This year it to be no different. Except it will be different, because my mom passed away a few months ago.
I can still hear my mom singing “Silent Night.” She didn’t sing a lot, but there was more than one occasion when she’d blurt out “All is calm, all is bright.” And I do mean blurt out. She wasn’t the greatest singer and I’d laugh at how out of key she sang.
It’s because of her that I cried at every Christmas Eve service since moving away. I felt guilty that I was so far away and couldn’t be with her or the rest of my family, even though working on every Christmas is part of the deal for a pastor and my mom understood this. Still I missed her.
God’s love as an inextinguishable light shining in the darkness is a prevalent motif in Scripture. I always think of a flame from a candle or small torch illuminating a cave so deep it’s hard to tell where the ceiling is. Even though it’s a tiny flame it’s just enough light to orient us to where we are and where our next step should be.
It doesn’t take much light to help keep us from stumbling.
I find it comforting to think of God’s love this way. It will never be conquered by darkness and even a glimpse of God’s love is enough to guide us through the darkness.
A small flame is all we need to not be overpowered.
The word “Advent” can be translated as “to come” or “arrival.” It gives the picture of someone excitingly pointing from their doorstep at a much anticipated guest who is in sight, but has yet to arrive. They’re still making their way down the road.
In Jesus Christ we know God has come and that he will return. We have therefore, as Isaiah states “seen a great light” in the midst of our dark, dark world.
Having lost my Mom I have a deeper understanding of what it means to “expectantly wait,” a phrase that tends to get thrown around during Advent and Lent. I really get it now.
I miss her and always will. But because of Jesus Christ my separation from her or from him isn’t forever. I can expect to see my Mom again one day and that gives me comfort in the midst of grieving her absence today. I am expectantly waiting to see her again.
Whatever darkness you may find yourself to be in, it can never be more powerful than the light of Christ’s love for you, for me, for all of us.
Even if you can just barely spot a flicker of God’s love through the darkness, he is present and his love is brighter and more powerful than what you can see in this moment.
In Christ we have hope. Hope that the darkness is never final. The darkness is there. It’s true. But the light of Christ is brighter.

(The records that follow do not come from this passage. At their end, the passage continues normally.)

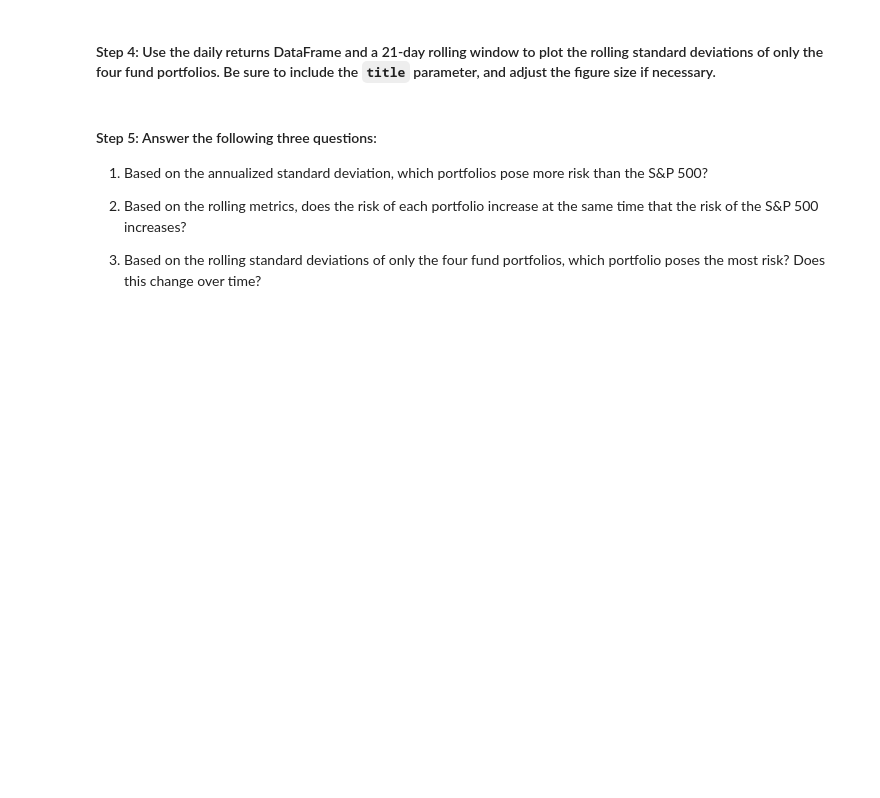
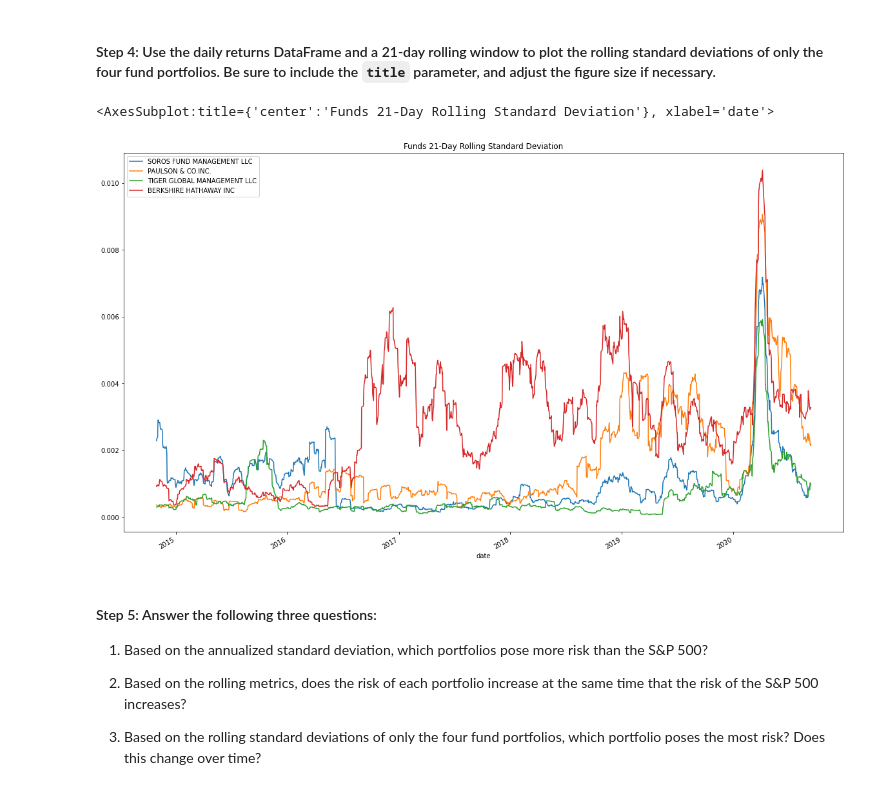
Before and after one commit to MC-Stream/The-Silver-Room, a Jupyter notebook: Module4-C/Starter_Code/risk_return_analysis.ipynb, the cells around one changed output. Saved outputs shown, nothing was run; the diff lists cells and outputs as text; code cells hidden in the pictures; blank space fills up the shorter version.

```diff
--- a/Module4-C/Starter_Code/risk_return_analysis.ipynb
+++ b/Module4-C/Starter_Code/risk_return_analysis.ipynb
@@ -403,7 +425,12 @@ Evaluate the risk profile of each portfolio by using the standard deviation and
 # %%
 # Using the daily return data and a 21-day rolling window, plot the rolling standard deviation of just the 4 portfolios.
 # Include a title parameter and adjust the figure size
-# YOUR CODE HERE
+funds_std_rolling_21 = funds_daily_returns.rolling(window = 21).std()
+
+funds_std_rolling_21.plot(figsize = (20, 12), title = ("Funds 21-Day Rolling Standard Deviation"))
+# %% [output]
+<AxesSubplot:title={'center':'Funds 21-Day Rolling Standard Deviation'}, xlabel='date'>
+[figure, added]
 # %% [markdown]
 #### Step 5: Answer the following three questions:
 
```
Also changed, not shown: parts of 7 cells of this notebook.
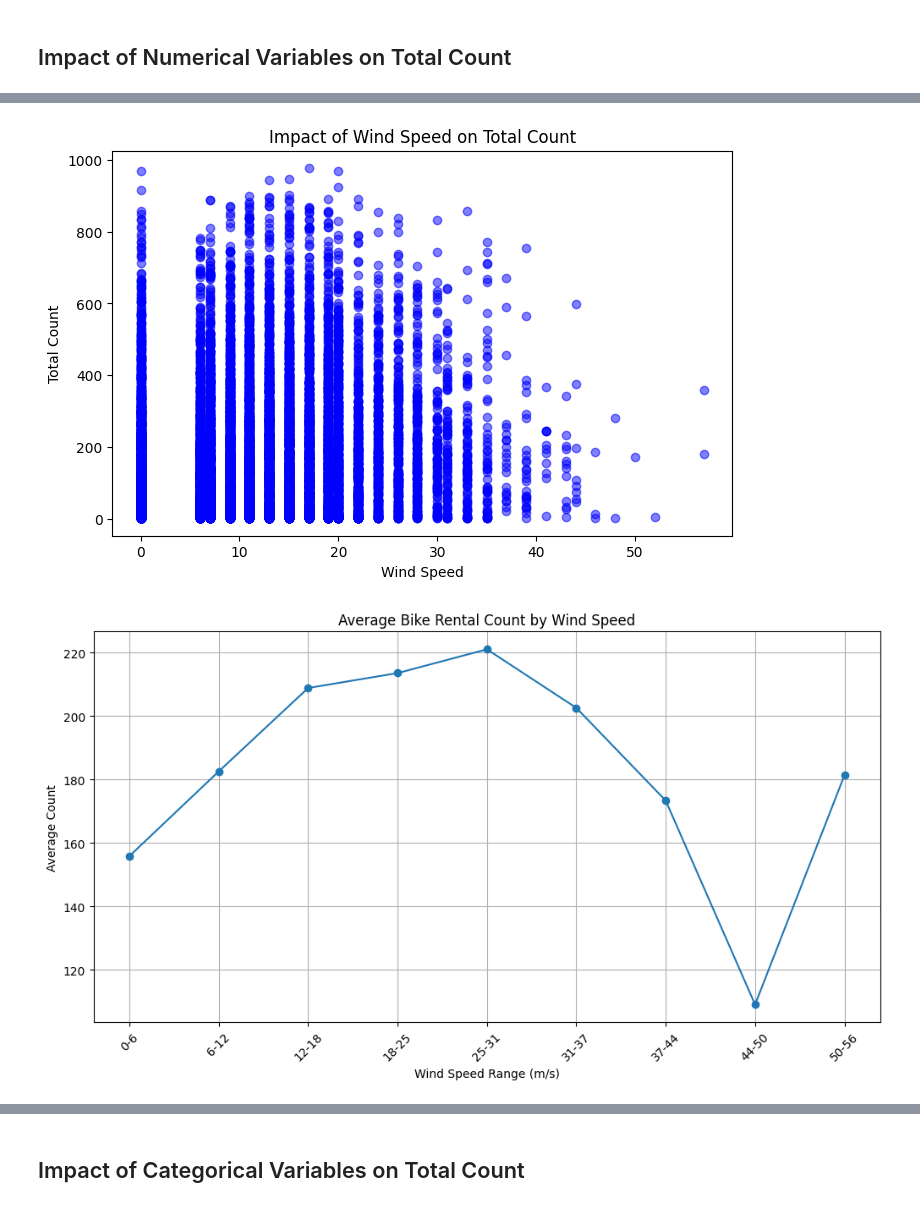
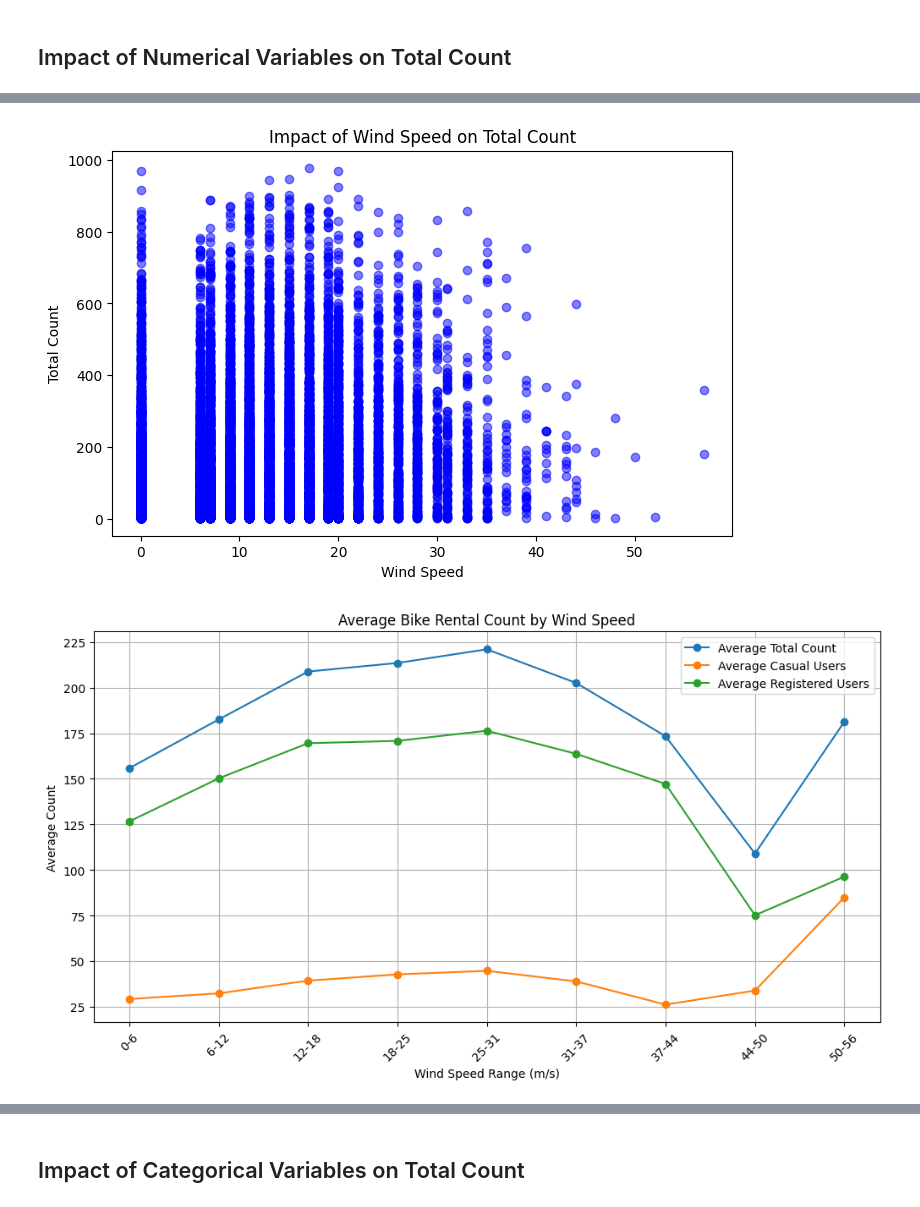
Before and after one commit to ArchibaldTheFirst/YuluBikesharing_Group5, a Jupyter notebook: Nature_of_Data.ipynb, the cells around one changed output, grey strips where cells are left out. Cells and saved outputs as stored; diff of their text form; code cells hidden in the pictures.

Commit message:
Reg and Casual Users all graphs added. Numerical

```diff
--- a/Nature_of_Data.ipynb
+++ b/Nature_of_Data.ipynb
@@ -266,17 +266,24 @@ def plot_average_count_by_variable_line(data, variable, title, xlabel, ylabel):
     labels = [f"{int(bins[i])}-{int(bins[i+1])}" for i in range(len(bins)-1)]
     data['bin'] = pd.cut(data[variable], bins=bins, labels=labels, include_lowest=True)
 
-    # Calculate the average count per bin
-    binned_data = data.groupby('bin', observed=True)['count'].mean().reset_index()
+    # Calculate the average count, casual, and registered per bin
+    binned_data = data.groupby('bin').agg({
+        'count': 'mean',
+        'casual': 'mean',
+        'registered': 'mean'
+    }).reset_index()
 
     # Plotting
     plt.figure(figsize=(12, 6))
-    plt.plot(binned_data['bin'], binned_data['count'], marker='o')
+    plt.plot(binned_data['bin'], binned_data['count'], marker='o', label='Average Total Count')
+    plt.plot(binned_data['bin'], binned_data['casual'], marker='o', label='Average Casual Users')
+    plt.plot(binned_data['bin'], binned_data['registered'], marker='o', label='Average Registered Users')
     plt.xlabel(xlabel)
     plt.ylabel(ylabel)
     plt.title(title)
     plt.xticks(rotation=45)
     plt.grid(True)
+    plt.legend()
     plt.show()
 
 # Plot scatter plot for temperature
@@ -305,19 +312,24 @@ plot_scatter(yulu_data_set['month'], yulu_data_set['count'], 'month', 'Total Cou
 plot_average_count_by_variable_line(yulu_data_set, 'month', 'Average Bike Rental Count by month', 'Month', 'Average Count')
 
 
-
-#Plot the time in relation to the average count
-# Group by 'time' and calculate the average 'count'
-average_count_by_hour= yulu_data_set.groupby('hour')['count'].mean().reset_index()
+# Plot time in relation to avarage count, average registered and average casual users
+average_data_by_hour = yulu_data_set.groupby('hour').agg({
+    'count': 'mean',
+    'casual': 'mean',
+    'registered': 'mean'
+}).reset_index()
 
 # Plotting
 plt.figure(figsize=(12, 6))
-plt.plot(average_count_by_hour['hour'], average_count_by_hour['count'], marker='o')
+plt.plot(average_data_by_hour['hour'], average_data_by_hour['count'], marker='o', label='Average Total Count')
+plt.plot(average_data_by_hour['hour'], average_data_by_hour['casual'], marker='o', label='Average Casual Users')
+plt.plot(average_data_by_hour['hour'], average_data_by_hour['registered'], marker='o', label='Average Registered Users')
 plt.title('Average Bike Rental Count by Hour of Day')
 plt.xlabel('Hour of Day')
 plt.ylabel('Average Count')
 plt.xticks(range(0, 24))  # Ensure all hours are shown
 plt.grid(True)
+plt.legend()
 plt.show()
 
 # Map day_of_week numbers to weekday names
@@ -379,3 +391,3 @@ plt.show()
 [figure]
-[figure, old version]
+[figure, new version]
 [figure]
```
Also changed, not shown: parts of 1 cell of this notebook.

And when he returns his light will be all that we can see and the darkness will be no more.
Where is the darkness in your life? How are you waiting for the light?
Kristine Aragon Bruce is an ordained PC(USA) pastor and resides in Wheaton, IL with her husband, Matt and their two children Phoebe and Jenson. This winter she intends to visit every indoor play space in Chicago Land with her kids for the sake of her family’s sanity and the structure of their house.